# What the task asks:
How many of the lines in the material underneath include the string "header"? State the number only.

# Supplied data:
»»

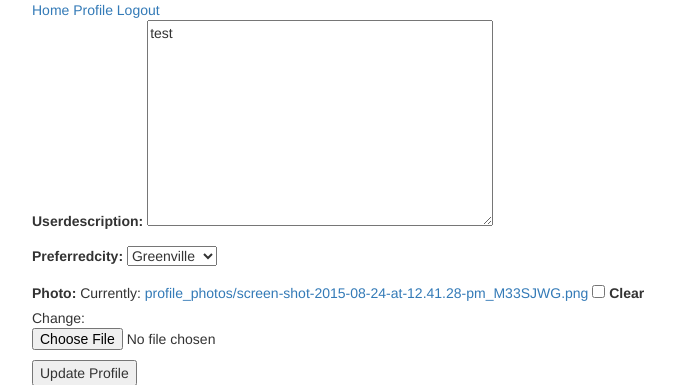
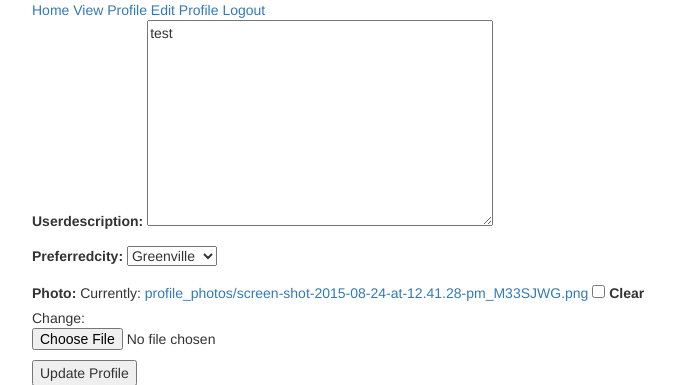
Before and after one commit to KiaraRaynS/Catslist-23-06-16-, a Django app: page /accounts/profile/ in a window 1280 px wide. Shown: the top 385 px of the page, without its empty margins (38-713 px from the left). Run offline with Django 3.2, Linux system fonts and the light colour scheme; a user stored in the database is signed in; data comes from the database, SQL or seed files in the repository; some libraries are stand-ins or nearby versions.

Commit message:
User profile page added

```diff
--- a/appcatslist/templates/base.html
+++ b/appcatslist/templates/base.html
@@ -15,7 +15,8 @@
     <a href="{% url 'indexview' %}">Home</a>
     <!-- If logged in -->
     {% if request.user.is_authenticated %}
-    <a href="{% url 'profileview' %}">Profile</a>
+    <a href="{% url 'userprofileview' user.username %}">View Profile</a>
+    <a href="{% url 'profileview' %}">Edit Profile</a>
     <a href="{% url 'logout' %}?next=/">Logout</a>
     <!-- If not logged in -->
     {% else %}
--- /dev/null
+++ b/appcatslist/templates/userprofile.html
@@ -0,0 +1,5 @@
+{% extends 'base.html' %}
+
+{% block bodycontent %}
+  <p>Html loaded</p>
+{% endblock %}
--- a/appcatslist/views.py
+++ b/appcatslist/views.py
@@ -50,7 +50,8 @@ class UserProfileView(TemplateView):
     template_name = 'userprofile.html'
 
     def get_queryset(self):
-        user = self.kwargs['pk']
+        user = self.kwargs['username']
+        return UserProfile.objects.filter(user__username=user)
 
 
 class CityListView(ListView):
--- a/projectcastlist/urls.py
+++ b/projectcastlist/urls.py
@@ -26,7 +26,9 @@ urlpatterns = [
     url(r'logout/$', logout, name='logout'),
     url(r'login/$', login, name='login'),
     url(r'^register/$', RegisterView.as_view(), name='registerview'),
+    # User Edit Profile View
     url(r'^accounts/profile/$', ProfileView.as_view(), name='profileview'),
-    url(r'profile/(?P<pk>\d+)/$', UserProfileView.as_view(), name='userprofileview'),
-    url(r'^cities/(?P<city>\w+)/$', CityListView.as_view(), name='citylistview')
+    # View User Profile Details
+    url(r'profiledetails/(?P<username>\w+)/$', UserProfileView.as_view(), name='userprofileview'),
+    url(r'^cities/(?P<city>\w+)/$', CityListView.as_view(), name='citylistview'),
 ] + static(settings.MEDIA_URL, document_root=settings.MEDIA_ROOT)
```
Also changed, not shown: 1 other file.
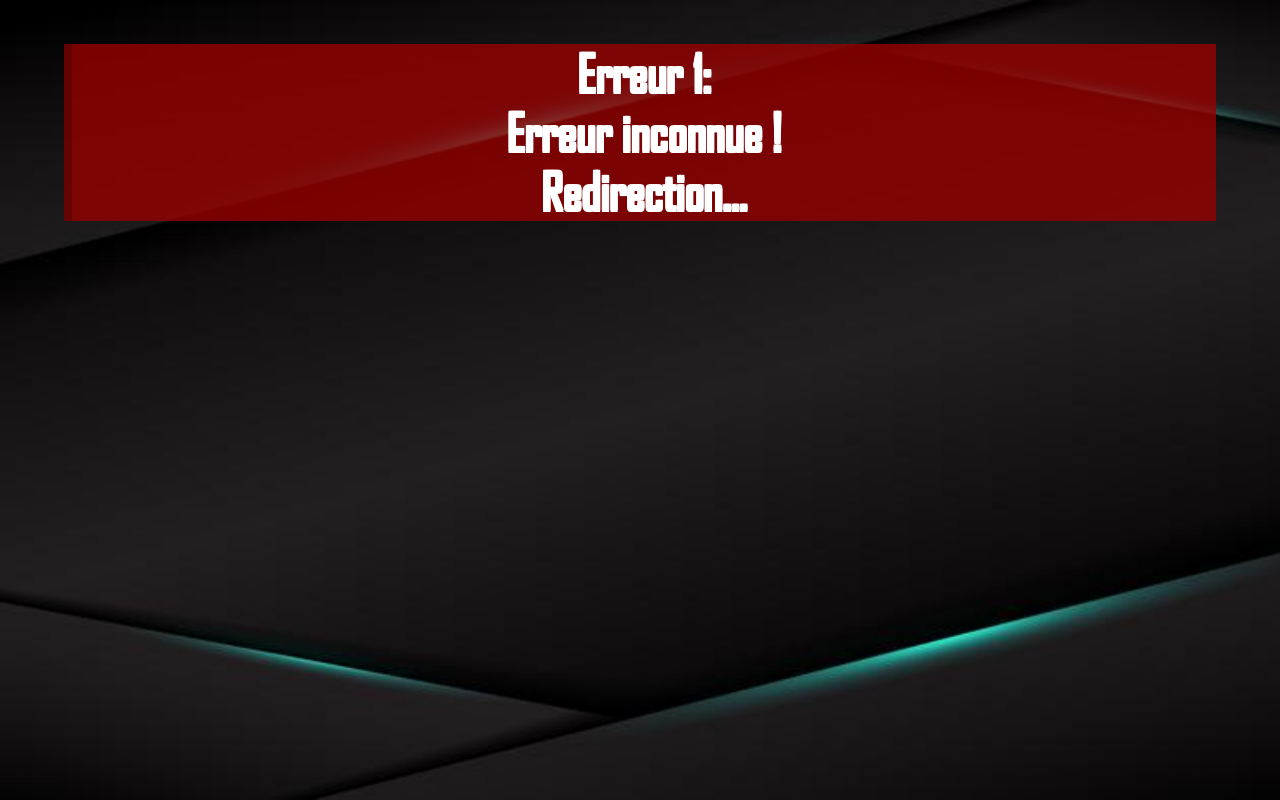
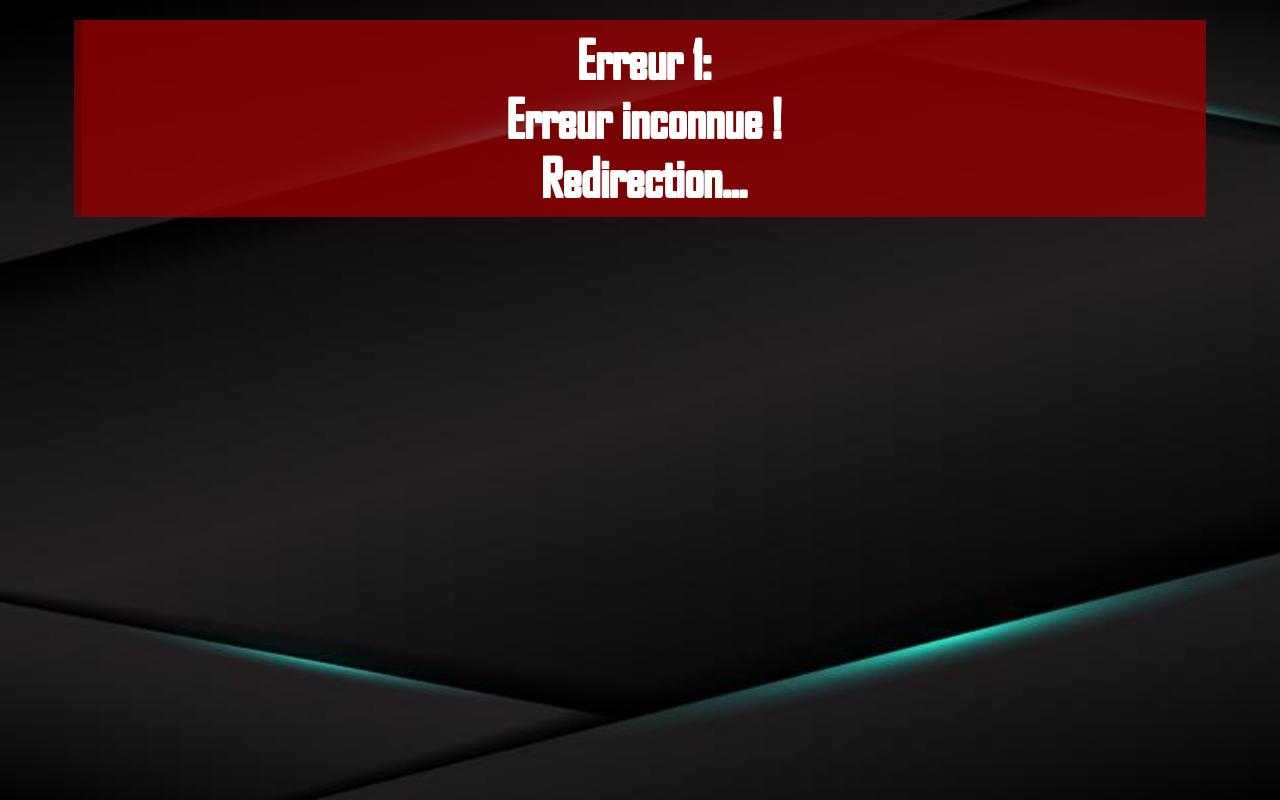
Before and after one commit to MichaelAceAnderson/WiChat, a PHP site: page /pages/error.php?error=1 in a window 1280 px wide. Shown: the part 140-940 px from the top of the page. Run offline with PHP 8.4, Linux system fonts and the light colour scheme.

Commit message:
Error design fix

```diff
--- a/common/js/axiosUpdate.js
+++ b/common/js/axiosUpdate.js
@@ -38,9 +38,11 @@ function updatePage() {
 			// Cacher la boîte de réception et afficher un message d'erreur
 			chatBox.innerHTML =
 				`<div class="error outlined">
+					<p>
 						Impossible de joindre le serveur de tchat pour le moment.
 						<br>
 						Tentative de reconnexion... <img src="/common/img/loading.gif" height="30" style="vertical-align: middle;">
+                    </p>
 				</div>`;
 		});
 
--- a/common/style/styleGeneral.css
+++ b/common/style/styleGeneral.css
@@ -306,8 +306,14 @@ header h4 {
 .error {
   color: white;
   border-left: 8px solid var(--darker);
+  margin: 10px;
+  padding: 10px;
   display: block;
   background: rgb(150 0 0 / 80%);
+  text-align: center;
+}
+.error p{
+  display: inline;
 }
 
 /* Formulaire d'envoi de message */
--- a/pages/error.php
+++ b/pages/error.php
@@ -1,16 +1,19 @@
 <!DOCTYPE html>
 <html xml:lang="fr" xmlns="http://www.w3.org/1999/xhtml" lang="fr">
-<?php include_once("".$_SERVER['DOCUMENT_ROOT']."/common/includes/head.php"); ?>
-<?php include_once("".$_SERVER['DOCUMENT_ROOT']."/common/includes/header.php"); ?>
+<?php include_once("" . $_SERVER['DOCUMENT_ROOT'] . "/common/includes/head.php"); ?>
+<?php include_once("" . $_SERVER['DOCUMENT_ROOT'] . "/common/includes/header.php"); ?>
+
 <body>
-		<META http-equiv="refresh" content="5; URL=/">
-		<?php header("Refresh:5; url=/"); ?>
+	<?php
+	// Redirection
+	echo '<META http-equiv="refresh" content="5; URL=/">';
+	header("Refresh:5; url=/");
+	?>
 	<center class="main outlined">
-				<h1 class="response error">
+		<h1 class="error">
 			<?php
-				echo "Erreur ".$_GET['error'].": <br>";
-				switch($_GET['error'])
-				{
+			echo "<p>Erreur " . $_GET['error'] . ": <br>";
+			switch ($_GET['error']) {
 				case '400':
 					echo 'Échec de l\'analyse HTTP !';
 					break;
@@ -66,10 +69,11 @@
 				default:
 					echo 'Erreur inconnue !';
 			}
-				echo '<br>Redirection...';
+			echo '<br>Redirection...</p>';
 
 			?>
 		</h1>
 	</center>
 </body>
+
 </html>
```
Lines whose indentation alone changed are shown as unchanged.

««

# Answer for the task:
5